Assignment - Return the data below exactly as given, except for the images.

Data to examine -
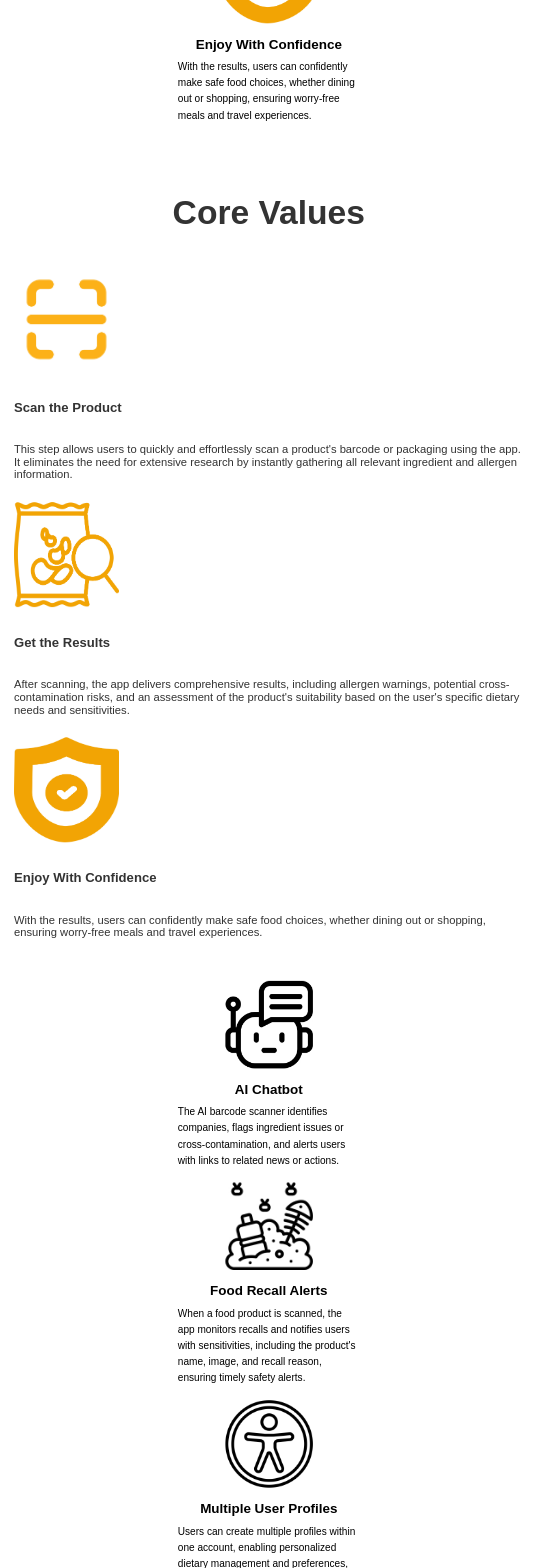
Repository: GavinPahal/landingpage
Page: /
An editor plug-in stored every save of this project. The page is shown before and after the next save, followed by the edit.
The browser window is 768 px wide. The pictures show the part of the page from y = 1956 to 4196 px (the page is 4336 px tall before and 3911 px after), at 70% of full size.
The project was rebuilt for these pictures with package versions that can differ from the ones it lists, and the page was loaded fresh each time. The framework's server and built-in components were replaced by stand-ins that run in the browser. Also part of the build but not shown: next.config.mjs.

Above is the page before, as saved 2024-11-28 18:39:50.

After the next save:
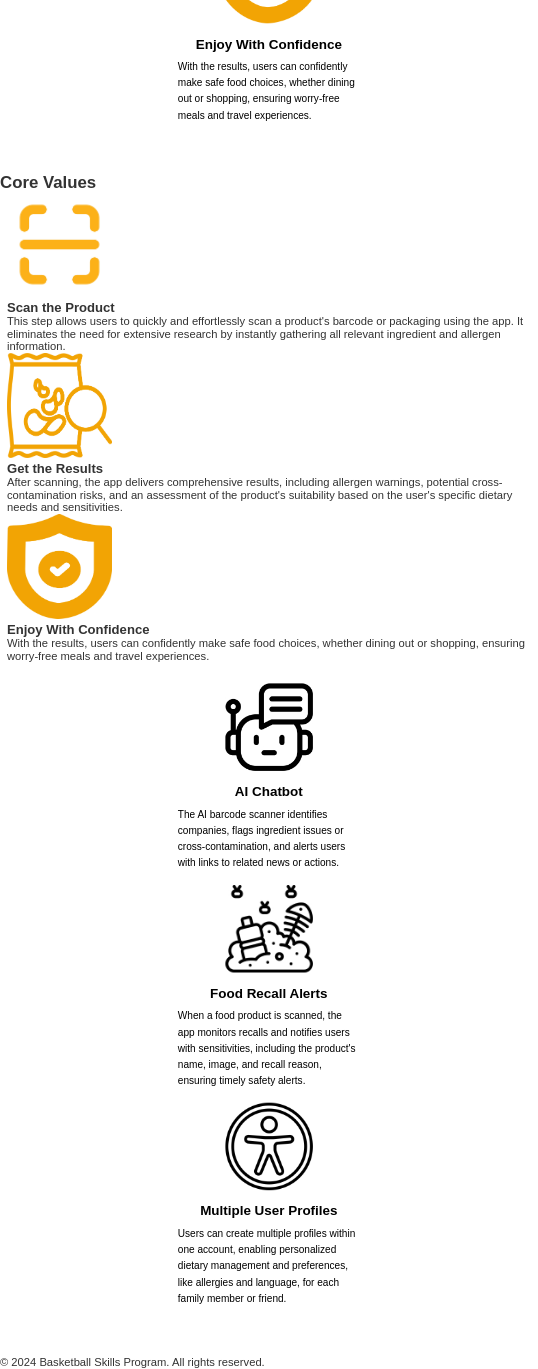
Saved 3 s later.
--- a/styles/globals.css
+++ b/styles/globals.css
@@ -265,90 +265,6 @@
   text-align: left;
 }
 
-/* Core Values Section */
-.coreValues {
-  padding: 50px 20px;
-}
-
-.coreMission h1 {
-  font-size: 3rem;
-  font-weight: bold;
-  color: #333;
-  margin-bottom: 50px;
-  text-align: center;
-}
-
-/* Value Cards Section */
-.valueCards {
-  display: flex;
-  flex-direction: column;
-  gap: 30px;
-}
-
-.valueCard {
-  display: flex;
-  align-items: flex-start;
-  gap: 40px;
-  margin: 0 auto;
-  max-width: 1000px;
-}
-
-.valueCard .leftContent {
-  flex: 0 0 300px;
-  display: flex;
-  flex-direction: column;
-  gap: 20px;
-}
-
-.valueCard .leftContent h3 {
-  font-size: 1.5rem;
-  font-weight: bold;
-  color: #333;
-  text-align: left;
-}
-
-.valueCard .leftContent img {
-  width: 100%;
-  max-width: 300px;
-  height: auto;
-  border-radius: 10px;
-  object-fit: cover;
-}
-
-.valueCard .textBox {
-  flex: 1;
-  padding: 20px;
-  background-color: #f9f9f9;
-  border-radius: 10px;
-  box-shadow: 0 4px 6px rgba(0, 0, 0, 0.1);
-}
-
-.valueCard .textBox p {
-  font-size: 1rem;
-  line-height: 1.6;
-  color: #555;
-  text-align: left;
-}
-
-/* Responsive Design */
-@media (max-width: 768px) {
-  .coreValues {
-    padding: 30px 10px;
-  }
-
-  .valueCard {
-    flex-direction: column;
-  }
-
-  .valueCard .leftContent {
-    align-items: center;
-    text-align: center;
-  }
-
-  .valueCard .textBox {
-    margin-top: 20px;
-  }
-}
 
 
 @media (max-width: 1024px) {

After the save that followed:
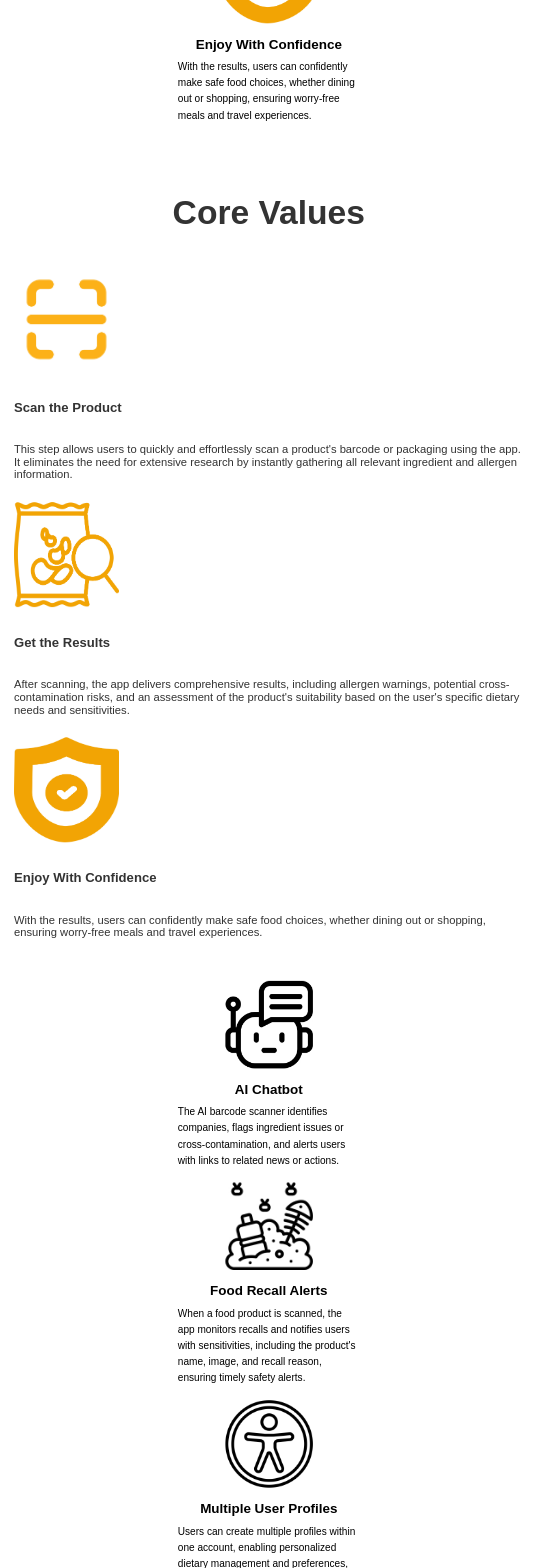
Saved 21 s later.
--- a/styles/globals.css
+++ b/styles/globals.css
@@ -265,6 +265,90 @@
   text-align: left;
 }
 
+/* Core Values Section */
+.coreValues {
+  padding: 50px 20px;
+}
+
+.coreMission h1 {
+  font-size: 3rem;
+  font-weight: bold;
+  color: #333;
+  margin-bottom: 50px;
+  text-align: center;
+}
+
+/* Value Cards Section */
+.valueCards {
+  display: flex;
+  flex-direction: column;
+  gap: 30px;
+}
+
+.valueCard {
+  display: flex;
+  align-items: flex-start;
+  gap: 40px;
+  margin: 0 auto;
+  max-width: 1000px;
+}
+
+.valueCard .leftContent {
+  flex: 0 0 300px;
+  display: flex;
+  flex-direction: column;
+  gap: 20px;
+}
+
+.valueCard .leftContent h3 {
+  font-size: 1.5rem;
+  font-weight: bold;
+  color: #333;
+  text-align: left;
+}
+
+.valueCard .leftContent img {
+  width: 100%;
+  max-width: 300px;
+  height: auto;
+  border-radius: 10px;
+  object-fit: cover;
+}
+
+.valueCard .textBox {
+  flex: 1;
+  padding: 20px;
+  background-color: #f9f9f9;
+  border-radius: 10px;
+  box-shadow: 0 4px 6px rgba(0, 0, 0, 0.1);
+}
+
+.valueCard .textBox p {
+  font-size: 1rem;
+  line-height: 1.6;
+  color: #555;
+  text-align: left;
+}
+
+/* Responsive Design */
+@media (max-width: 768px) {
+  .coreValues {
+    padding: 30px 10px;
+  }
+
+  .valueCard {
+    flex-direction: column;
+  }
+
+  .valueCard .leftContent {
+    align-items: center;
+    text-align: center;
+  }
+
+  .valueCard .textBox {
+    margin-top: 20px;
+  }
+}
 
 
 @media (max-width: 1024px) {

Task answer -
Repository: GavinPahal/landingpage
Page: /
An editor plug-in stored every save of this project. The page is shown before and after the next save, followed by the edit.
The browser window is 768 px wide. The pictures show the part of the page from y = 1956 to 4196 px (the page is 4336 px tall before and 3911 px after), at 70% of full size.
The project was rebuilt for these pictures with package versions that can differ from the ones it lists, and the page was loaded fresh each time. The framework's server and built-in components were replaced by stand-ins that run in the browser. Also part of the build but not shown: next.config.mjs.

Above is the page before, as saved 2024-11-28 18:39:50.

After the next save:
Saved 3 s later.
--- a/styles/globals.css
+++ b/styles/globals.css
@@ -265,90 +265,6 @@
   text-align: left;
 }
 
-/* Core Values Section */
-.coreValues {
-  padding: 50px 20px;
-}
-
-.coreMission h1 {
-  font-size: 3rem;
-  font-weight: bold;
-  color: #333;
-  margin-bottom: 50px;
-  text-align: center;
-}
-
-/* Value Cards Section */
-.valueCards {
-  display: flex;
-  flex-direction: column;
-  gap: 30px;
-}
-
-.valueCard {
-  display: flex;
-  align-items: flex-start;
-  gap: 40px;
-  margin: 0 auto;
-  max-width: 1000px;
-}
-
-.valueCard .leftContent {
-  flex: 0 0 300px;
-  display: flex;
-  flex-direction: column;
-  gap: 20px;
-}
-
-.valueCard .leftContent h3 {
-  font-size: 1.5rem;
-  font-weight: bold;
-  color: #333;
-  text-align: left;
-}
-
-.valueCard .leftContent img {
-  width: 100%;
-  max-width: 300px;
-  height: auto;
-  border-radius: 10px;
-  object-fit: cover;
-}
-
-.valueCard .textBox {
-  flex: 1;
-  padding: 20px;
-  background-color: #f9f9f9;
-  border-radius: 10px;
-  box-shadow: 0 4px 6px rgba(0, 0, 0, 0.1);
-}
-
-.valueCard .textBox p {
-  font-size: 1rem;
-  line-height: 1.6;
-  color: #555;
-  text-align: left;
-}
-
-/* Responsive Design */
-@media (max-width: 768px) {
-  .coreValues {
-    padding: 30px 10px;
-  }
-
-  .valueCard {
-    flex-direction: column;
-  }
-
-  .valueCard .leftContent {
-    align-items: center;
-    text-align: center;
-  }
-
-  .valueCard .textBox {
-    margin-top: 20px;
-  }
-}
 
 
 @media (max-width: 1024px) {

After the save that followed:
Saved 21 s later.
--- a/styles/globals.css
+++ b/styles/globals.css
@@ -265,6 +265,90 @@
   text-align: left;
 }
 
+/* Core Values Section */
+.coreValues {
+  padding: 50px 20px;
+}
+
+.coreMission h1 {
+  font-size: 3rem;
+  font-weight: bold;
+  color: #333;
+  margin-bottom: 50px;
+  text-align: center;
+}
+
+/* Value Cards Section */
+.valueCards {
+  display: flex;
+  flex-direction: column;
+  gap: 30px;
+}
+
+.valueCard {
+  display: flex;
+  align-items: flex-start;
+  gap: 40px;
+  margin: 0 auto;
+  max-width: 1000px;
+}
+
+.valueCard .leftContent {
+  flex: 0 0 300px;
+  display: flex;
+  flex-direction: column;
+  gap: 20px;
+}
+
+.valueCard .leftContent h3 {
+  font-size: 1.5rem;
+  font-weight: bold;
+  color: #333;
+  text-align: left;
+}
+
+.valueCard .leftContent img {
+  width: 100%;
+  max-width: 300px;
+  height: auto;
+  border-radius: 10px;
+  object-fit: cover;
+}
+
+.valueCard .textBox {
+  flex: 1;
+  padding: 20px;
+  background-color: #f9f9f9;
+  border-radius: 10px;
+  box-shadow: 0 4px 6px rgba(0, 0, 0, 0.1);
+}
+
+.valueCard .textBox p {
+  font-size: 1rem;
+  line-height: 1.6;
+  color: #555;
+  text-align: left;
+}
+
+/* Responsive Design */
+@media (max-width: 768px) {
+  .coreValues {
+    padding: 30px 10px;
+  }
+
+  .valueCard {
+    flex-direction: column;
+  }
+
+  .valueCard .leftContent {
+    align-items: center;
+    text-align: center;
+  }
+
+  .valueCard .textBox {
+    margin-top: 20px;
+  }
+}
 
 
 @media (max-width: 1024px) {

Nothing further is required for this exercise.